Gomes’ own family was directly affected by issues of color. His father married a darker woman, Helena, who was then “shunned” by the grandparents and “the entire Portuguese side of the family.” Besides his journalism, David Gomes has been in a long courtship with a woman artist and photographer, Pamela, whose color could have been an issue. But Gomes’ parents more than approve of her. Gomes tries to convince Pamela that his hesitation to marry stems from his concern with her future and the importance of her independence, although, in reality, Gomes is looking more closely at his own. Gomes’ problem with projecting his issue onto Pamela humanizes him and complements the story line. His newspaper boss’ emotional concern for David Gomes’ well-being throws a small shadow over his relationship with Pamela.

As Gomes unravels one layer of mystery after another, he protests in frustration: “There’s something in this story that’s family, and I mean that in two ways. It’s about the Gomes/Alves family. It’s also about us, Cape Verdeans. I haven’t put all the pieces together yet.”

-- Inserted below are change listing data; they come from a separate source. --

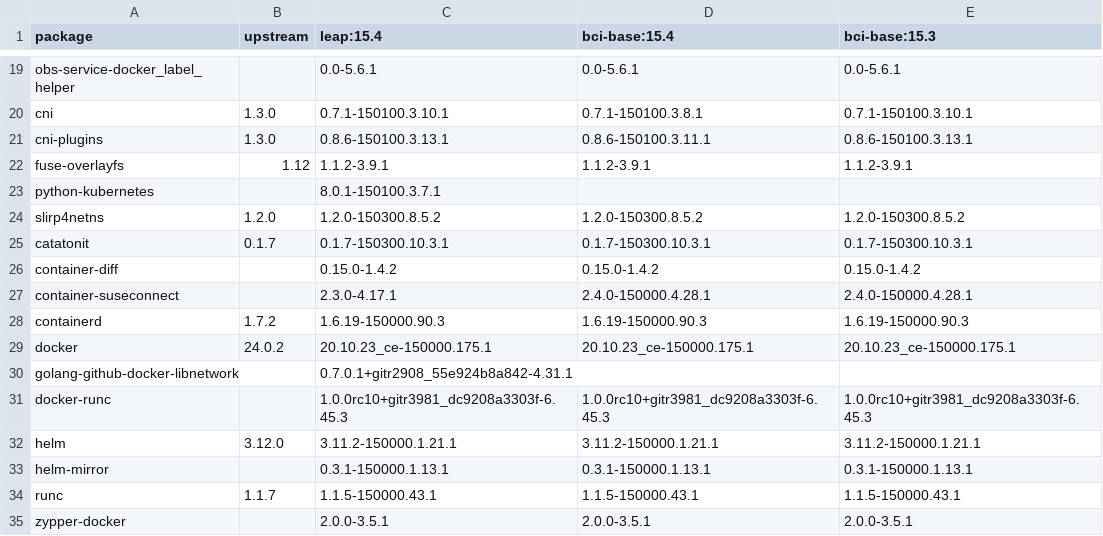
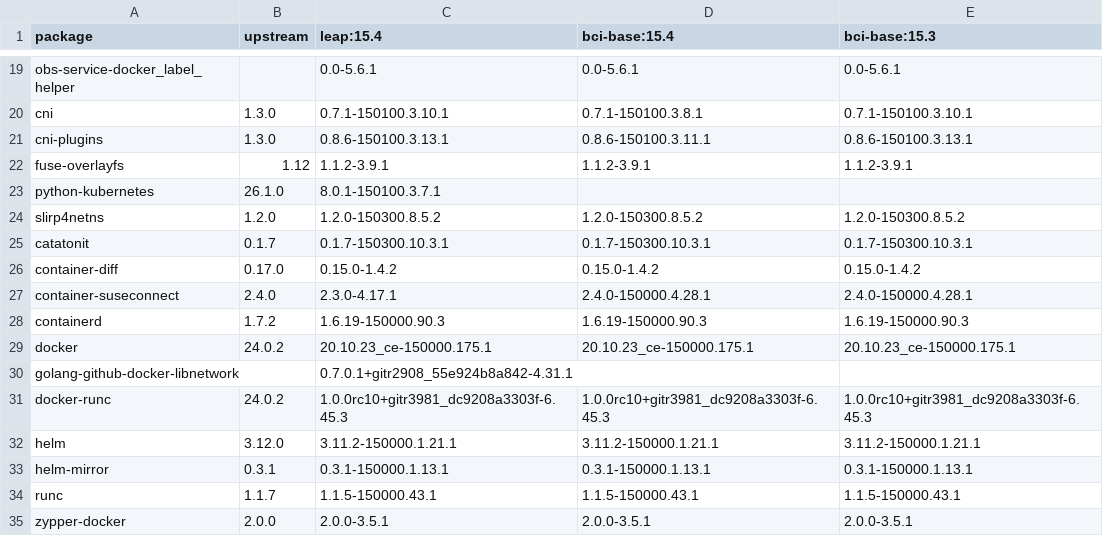
Before and after one commit to brunoleon/test, a CSV file: report.csv, drawn as a sheet; only a part is shown, gaps mark what is left out; the diff covers the shown part only.

Commit message:
Update reports 2023-06-12T03:07:25+00:00

```diff
--- a/report.csv
+++ b/report.csv
@@ -22,7 +22,7 @@ cni-plugins,1.3.0,0.8.6-150100.3.13.1,0.8.6-150100.3.11.1,0.8.6-150100.3.13.1
 fuse-overlayfs,1.12,1.1.2-3.9.1,1.1.2-3.9.1,1.1.2-3.9.1
-python-kubernetes,,8.0.1-150100.3.7.1,,
+python-kubernetes,26.1.0,8.0.1-150100.3.7.1,,
 slirp4netns,1.2.0,1.2.0-150300.8.5.2,1.2.0-150300.8.5.2,1.2.0-150300.8.5.2
 catatonit,0.1.7,0.1.7-150300.10.3.1,0.1.7-150300.10.3.1,0.1.7-150300.10.3.1
-container-diff,,0.15.0-1.4.2,0.15.0-1.4.2,0.15.0-1.4.2
-container-suseconnect,,2.3.0-4.17.1,2.4.0-150000.4.28.1,2.4.0-150000.4.28.1
+container-diff,0.17.0,0.15.0-1.4.2,0.15.0-1.4.2,0.15.0-1.4.2
+container-suseconnect,2.4.0,2.3.0-4.17.1,2.4.0-150000.4.28.1,2.4.0-150000.4.28.1
 containerd,1.7.2,1.6.19-150000.90.3,1.6.19-150000.90.3,1.6.19-150000.90.3
@@ -30,6 +30,6 @@ docker,24.0.2,20.10.23_ce-150000.175.1,20.10.23_ce-150000.175.1,20.10.23_ce-1500
 golang-github-docker-libnetwork,,0.7.0.1+gitr2908_55e924b8a842-4.31.1,,
-docker-runc,,1.0.0rc10+gitr3981_dc9208a3303f-6.45.3,1.0.0rc10+gitr3981_dc9208a3303f-6.45.3,1.0.0rc10+gitr3981_dc9208a3303f-6.45.3
+docker-runc,24.0.2,1.0.0rc10+gitr3981_dc9208a3303f-6.45.3,1.0.0rc10+gitr3981_dc9208a3303f-6.45.3,1.0.0rc10+gitr3981_dc9208a3303f-6.45.3
 helm,3.12.0,3.11.2-150000.1.21.1,3.11.2-150000.1.21.1,3.11.2-150000.1.21.1
-helm-mirror,,0.3.1-150000.1.13.1,0.3.1-150000.1.13.1,0.3.1-150000.1.13.1
+helm-mirror,0.3.1,0.3.1-150000.1.13.1,0.3.1-150000.1.13.1,0.3.1-150000.1.13.1
 runc,1.1.7,1.1.5-150000.43.1,1.1.5-150000.43.1,1.1.5-150000.43.1
-zypper-docker,,2.0.0-3.5.1,2.0.0-3.5.1,2.0.0-3.5.1
+zypper-docker,2.0.0,2.0.0-3.5.1,2.0.0-3.5.1,2.0.0-3.5.1
```
Also changed, not shown: 5 edited cells elsewhere in this file.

Then the murders multiply. How are these victims related? Is it the same assassin in every case? Is this a story about revenge or is it a reckoning with justice? Gomes goes searching through old photos and memories, looking for connections and motives. Warning signs appear that Gomes’ own life may be in danger, but he refuses to drop the case.

The story crosses back and forth through time. The tragedy is multi-generational, and touches on many lives and communities. Fletcher has done a masterful job telling the story. Fletcher’s sophisticated historical and political understanding enables him to craft a powerful mystery and a great reading experience!

Ruth Needleman
Professor Emerita, IU

Hard Ball Press